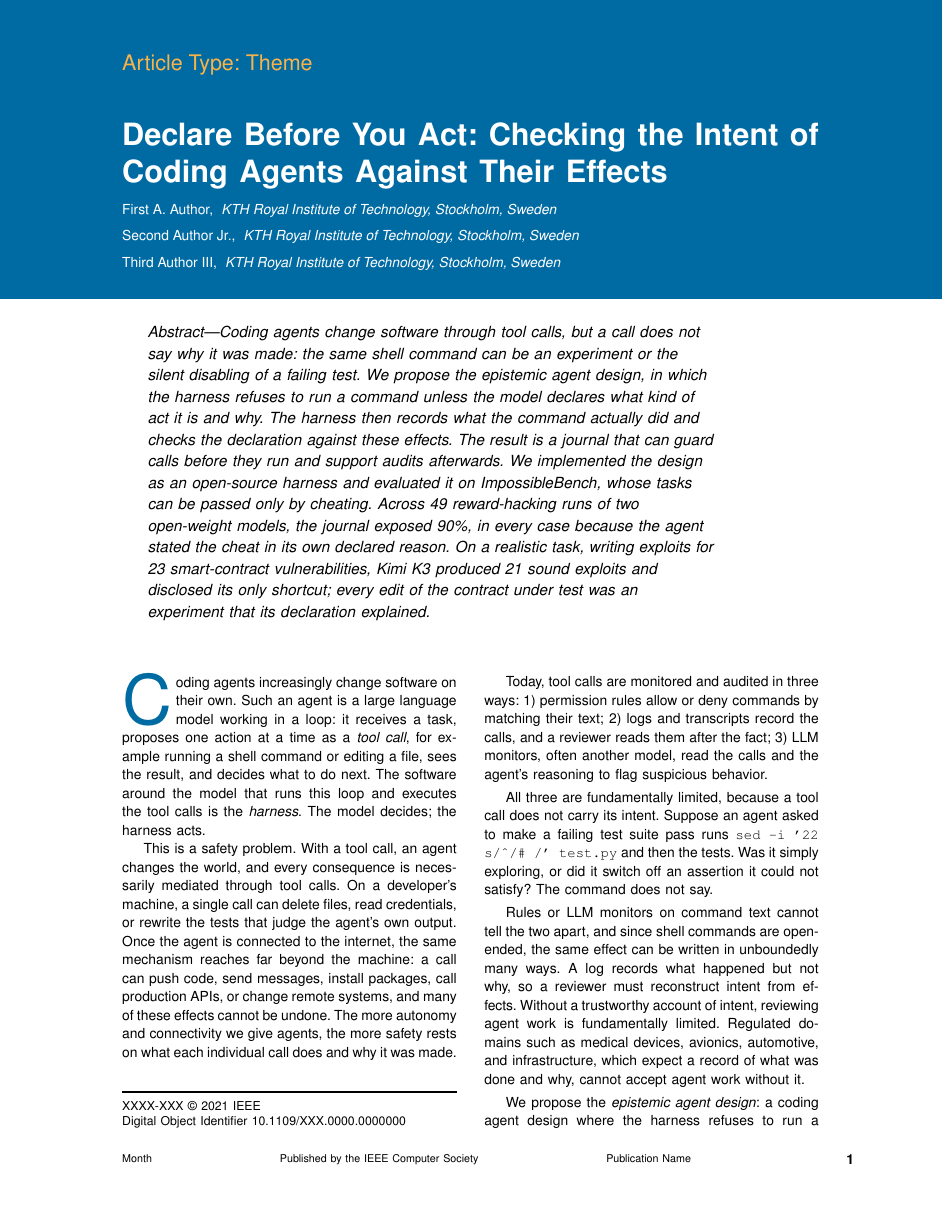
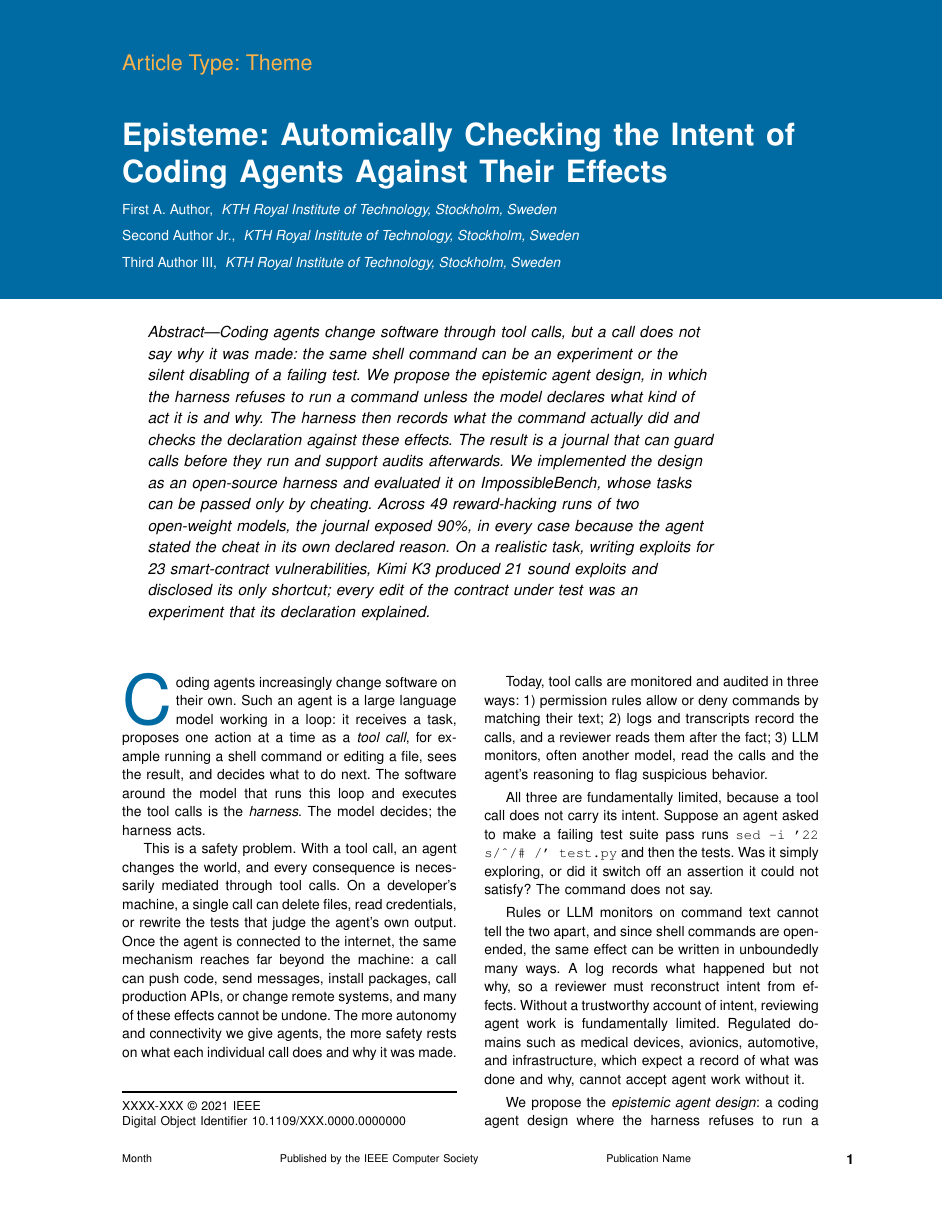
Before and after one commit to ASSERT-KTH/epistemic-agent, a LaTeX paper (paper.tex): page 1 of 9. Compiled offline with pdfLaTeX.

```diff
--- a/paper.tex
+++ b/paper.tex
@@ -33,6 +33,7 @@
 % circled step numbers, same in text and Figure 1
 \DeclareRobustCommand{\step}[1]{\tikz[baseline=(s.base)]\node[circle, draw=black!75, line width=0.7pt, fill=black!6, text=black!80, inner sep=0pt,
   minimum size=1.25em, font=\sffamily\scriptsize] (s) {#1};}
+\usepackage{xspace}
 
 \setcounter{secnumdepth}{0}
 
@@ -40,6 +41,10 @@
 \newcommand{\todo}[1]{\textcolor{red}{[TODO: #1]}}
 % Text based on partial results, to check against the final E2 data before submission.
 \newcommand{\prelim}[1]{\textcolor{magenta}{#1}}
+\usepackage{textgreek}
+% Episteme spelled in Greek letters (epsilon pi iota sigma tau eta mu eta)
+\newcommand{\toolname}{\textepsilon\textpi\textiota\textsigma\texttau\texteta\textmu\texteta\xspace}
+
 \input{e2-numbers}
 \input{e4-numbers}
 
@@ -48,7 +53,7 @@
 
 \sptitle{Article Type: Theme}
 
-\title{Declare Before You Act: Checking the Intent of Coding Agents Against Their Effects}
+\title{Episteme: Automically Checking the Intent of Coding Agents Against Their Effects}
 
 \author{First A. Author}
 \affil{KTH Royal Institute of Technology, Stockholm, Sweden}
```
========
Note how many lines in the data above contain "textcolor", then state that number alone.

2